Calvin gets a lot of stick for approving of the death of Michael Servetus.
But, as usual, these things are not straight forward. Calvin lived in a different era, and even within that period, his compassion shines in the darkness.
Derek Thomas, in John Calvin: A Heart for Devotion, Doctrine, Doxology, offers an alternative perspective on the "Cruel Calvin Caricature. . .
To some, including John Knox of Scotland, the city (Calvin's Geneva)* was the closest thing to heaven they had seen. For others, such as Michael Servetus, whose execution in 1553 (and Calvin's approval of it) is re-told with untiring frequency, found Geneva stifling. But Servetus was found guilty of heresy (anti-Trinitarianism) and of being a disturber of the peace (he had been warned not to enter Geneva), and would have fared equally badly in a Catholic city had he been caught in one. His execution is not an example of intolerant Calvinism, but of a layer of sixteenth-century civil jurisprudence in central Europe, where various lifestyles were considered untenable and punishable by law in a way that humanist societies of our own day would react to with apoplexy.
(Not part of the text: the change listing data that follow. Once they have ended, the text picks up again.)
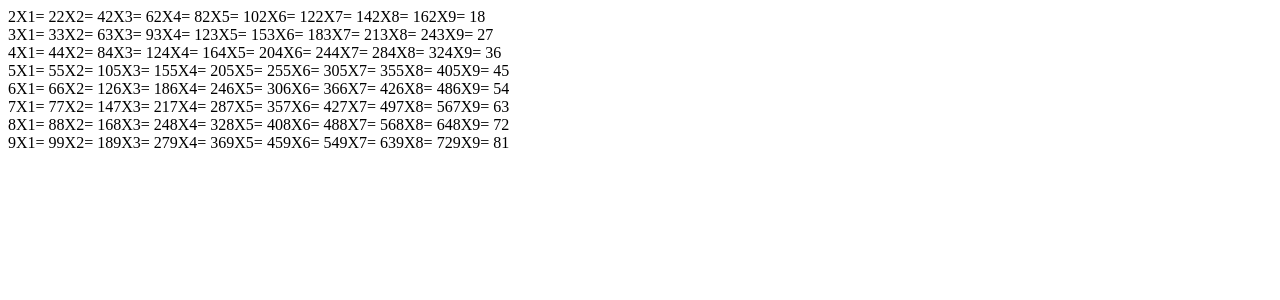
Repository: kkj68106810-dot/jsp2026
Page: http://localhost/chapter01/test02.jsp
An editor plug-in stored every save of this project. The page is shown before and after the next save, followed by the edit.
The browser window is 1280 px wide. The pictures show the whole page.
The page is served by Tomcat 9.

Above is the page before, as saved 2026-10-16 02:26:08.

After the next save:
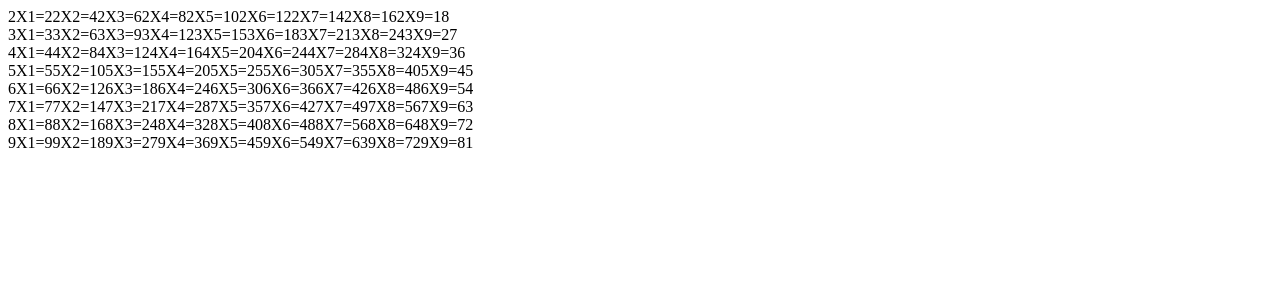
Saved 11 s later.
--- a/chapter01/src/main/webapp/test02.jsp
+++ b/chapter01/src/main/webapp/test02.jsp
@@ -13,7 +13,7 @@
 	String printStr = "";
 	for(int i = 2; i <10; i++) {
 		for(int j = 1; j<10; j++) {
-			printStr += i + "X" + j + "= ";
+			printStr += i + "X" + j + "=";
 			printStr += i*j;
 			if(j == 9) {
 				printStr += "<br>";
He had been found guilty by a civil court of twenty-five men, and Calvin himself spent hours with Servetus, urging him to repent in order to avoid the inevitable sentence. Calvin's request for a less-painful execution (Servetus was burned) was refused. Arguably gentler Reformers, including Martin Bucer and Philip Melanchthon, fully approved of his death.
*Parenthesis added by blogger for clarity